hath vouchsafed to intimate, and all my desire and joy is to be with Him.' As they were pausing to rest, an incident occurred. His old white horse, seeing him, came up to him, and leaning his head upon his master's breast, groaned and even wept, as if he too knew that he would never see him again. St. Columba gave him his blessing—' My faithful and affectionate friend, may you be kindly cared for by Him who made you.' Having rested, Dermit helped him up a little hill, and he blessed his beloved monastery, and committed it to the keeping of Almighty God. When he returned to his cell, he proceeded with the copy of a Psalter he was engaged on, till, having written the words in the thirty-fourth Psalm, 'They that seek the Lord shall not want any good thing,' he laid aside his book and his pen for his everlasting rest; the following words, 'Come, my children, hearken unto me; I will teach you the fear of the Lord,' 'will better suit my successor than me,' he said. He assisted at evening service, and very early on Sunday morning was the first to enter the church, and kneel down before the altar. When Dermit followed him, the heavenly glory that irradiated the chancel vanished, and, scarcely perceiving him in the dawn of the summer morning, he cried, ' O my father, where art thou? my father, where art thou?' until the brethren coming in with lights, he found the saint, and laid his dying head upon his breast.
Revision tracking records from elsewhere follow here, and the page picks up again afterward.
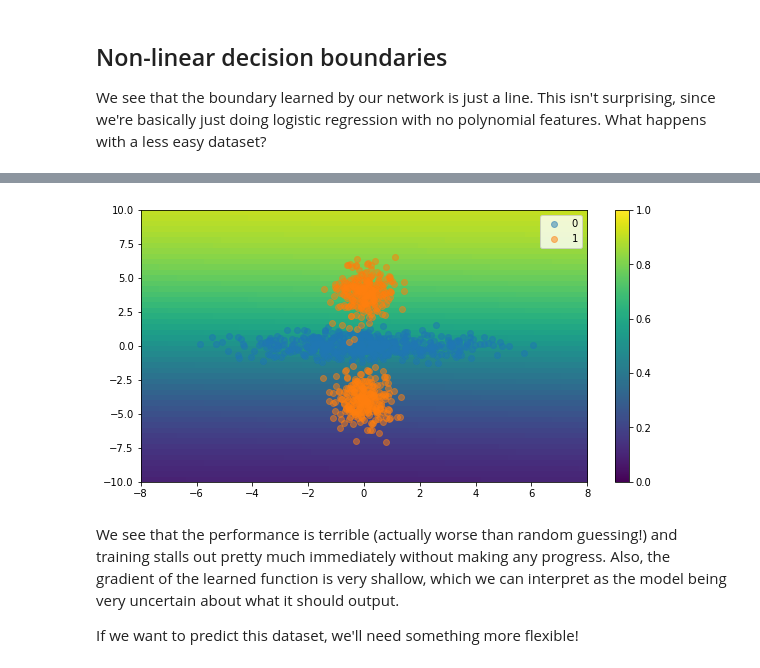
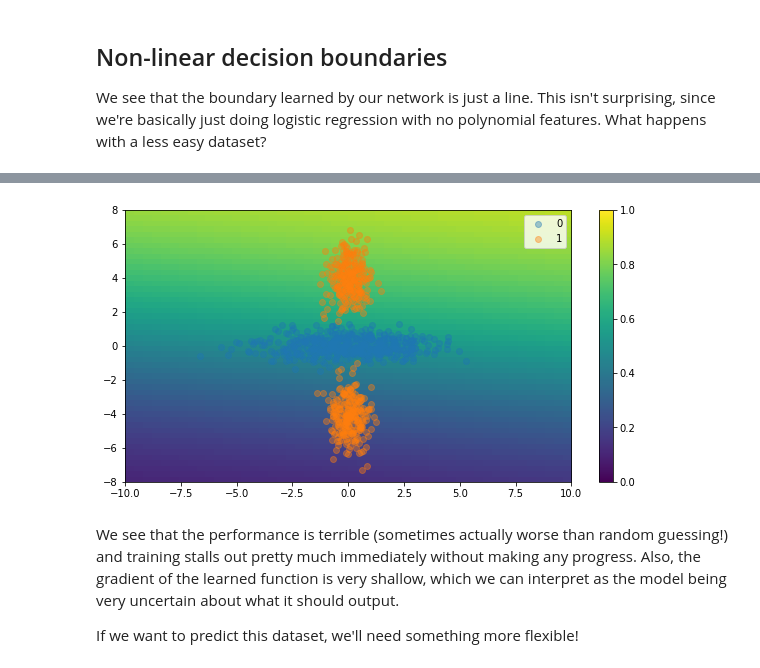
Before and after one commit to JohnPaton/numpy-neural-networks, a Jupyter notebook: 01-single-layer-perceptron.ipynb, the cells around one changed output, grey strips where cells are left out. Saved outputs shown, nothing was run; the diff lists cells and outputs as text; code cells hidden in the pictures.

```diff
--- a/01-single-layer-perceptron.ipynb
+++ b/01-single-layer-perceptron.ipynb
@@ -142,13 +151,13 @@ def train(X, yhat, n_epoch, alpha):
     costs = np.zeros(shape=(n_epoch,))
 
     # random nonzero initialization
-    w = np.random.normal(0.001, 0.001, size=(X.shape[1]+1,))  # +1 for the bias
+    w = np.random.normal(0, 0.01, size=(X.shape[1]+1,))  # +1 for the bias
 
     for epoch in range(n_epoch):
         for i, x in enumerate(X_withbias):
             y = forward(x, w)  # prediction for one sample
-            delta = backward2(x, y, yhat[i])  # step to take, yhat[i] to just get this sample
-            w = update(w, alpha, delta)  # update weights
+            step = backward2(x, y, yhat[i])  # step to take, yhat[i] to just get this sample
+            w = update(w, alpha, step)  # update weights
 
         # ### Some niceness to see our progress
         # Calculate total cost after epoch
@@ -162,7 +171,7 @@ def train(X, yhat, n_epoch, alpha):
 
     return w, costs
 # %%
-n_epoch = 100
+n_epoch = 250
 alpha = 0.001
 
 w, costs = train(X, yhat, n_epoch, alpha)
@@ -185,8 +200,8 @@ plt.plot(costs); plt.title('Mean cost per sample after each epoch');
 # %% [markdown]
 Since we're working in 2D, we can visualize the function learned by our simple network as a heatmap.
 # %%
-x1 = np.linspace(-6,5)
-x2 = np.linspace(-4,13)
+x1 = np.linspace(-6,6)
+x2 = np.linspace(-4,12)
 fun_map = np.empty((x1.size, x2.size))
 for n,i in enumerate(x1):
     for m,j in enumerate(x2):
@@ -251,20 +268,20 @@ plt.plot(costs); plt.title('Mean cost per sample after each epoch');
 # %%
-x1 = np.linspace(-8,8)
-x2 = np.linspace(-10,10)
+x1 = np.linspace(-10,10)
+x2 = np.linspace(-8,8)
 fun_map = np.empty((x1.size, x2.size))
 for n,i in enumerate(x1):
     for m,j in enumerate(x2):
         fun_map[m,n] = forward([1,i,j], w)
 # %%
 plt.figure(figsize=(10,5))
-plt.imshow(fun_map, extent=[x1.min(), x1.max(), x2.min(), x2.max()],
+plt.imshow(fun_map, extent=[x1.min(),x1.max(),x2.min(),x2.max()],
            vmin=0, vmax=1, aspect='auto')
 plt.colorbar()
-plt.scatter(*X0.T, alpha=0.5, label='0'); plt.scatter(*X1.T, alpha=0.5, label=1)
+plt.scatter(*X[yhat==0].T, label='0', alpha=0.4); plt.scatter(*X[yhat==1].T, label='1', alpha=0.4)
 plt.legend();
 # %% [output]
-[figure, old version]
+[figure, new version]
 # %% [markdown]
-We see that the performance is terrible (actually worse than random guessing!) and training stalls out pretty much immediately without making any progress. Also, the gradient of the learned function is very shallow, which we can interpret as the model being very uncertain about what it should output.
+We see that the performance is terrible (sometimes actually worse than random guessing!) and training stalls out pretty much immediately without making any progress. Also, the gradient of the learned function is very shallow, which we can interpret as the model being very uncertain about what it should output.
 
 If we want to predict this dataset, we'll need something more flexible!
```
Also changed, not shown: parts of 18 cells of this notebook, 2 other files.
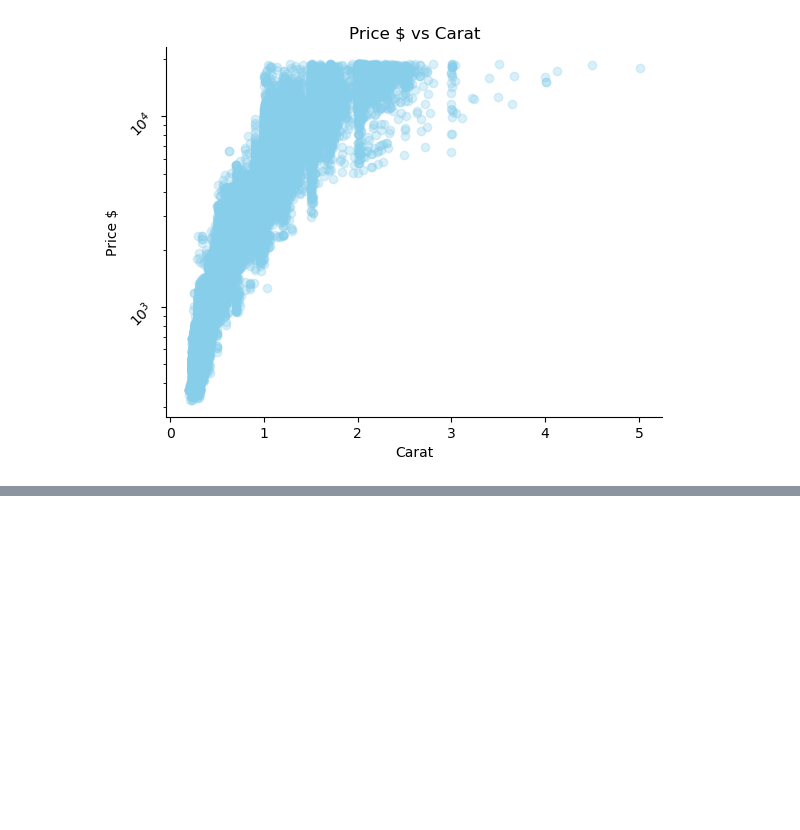
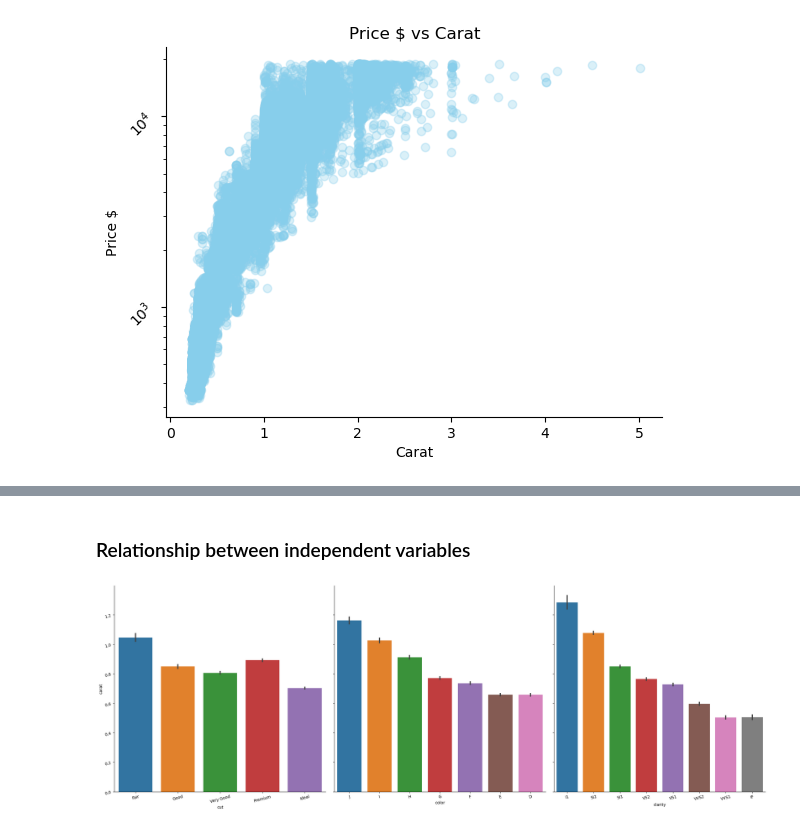
Before and after one commit to Antonio417/Multivariate_Data_Analysis, a Jupyter notebook: Multivariate_Data_Analysis.ipynb, the cells around one changed output, grey strips where cells are left out. Cells and saved outputs as stored; diff of their text form; code cells hidden in the pictures; blank space fills up the shorter version.

Commit message:
Finished Bivariate Exploration

```diff
--- a/Multivariate_Data_Analysis.ipynb
+++ b/Multivariate_Data_Analysis.ipynb
@@ -265,0 +280,12 @@ plt.xlabel("Cut");
+# %% [markdown]
+### Relationship between independent variables
+# %%
+# bivariate plots of carat vs. cut, color, clarity
+variables = ['cut', 'color', 'clarity']
+g = sns.PairGrid(data = diamonds, x_vars=variables, y_vars='carat', size=8)
+
+for ax in g.axes.flatten():
+    g.map(sns.barplot);
+    ax.tick_params(rotation = 15)
+# %% [output]
+[figure, added]
```
Also changed, not shown: parts of 21 cells of this notebook.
Then lifting up his eyes, and signing the benediction he was too weak to utter, Columba fell asleep in Jesus before the altar.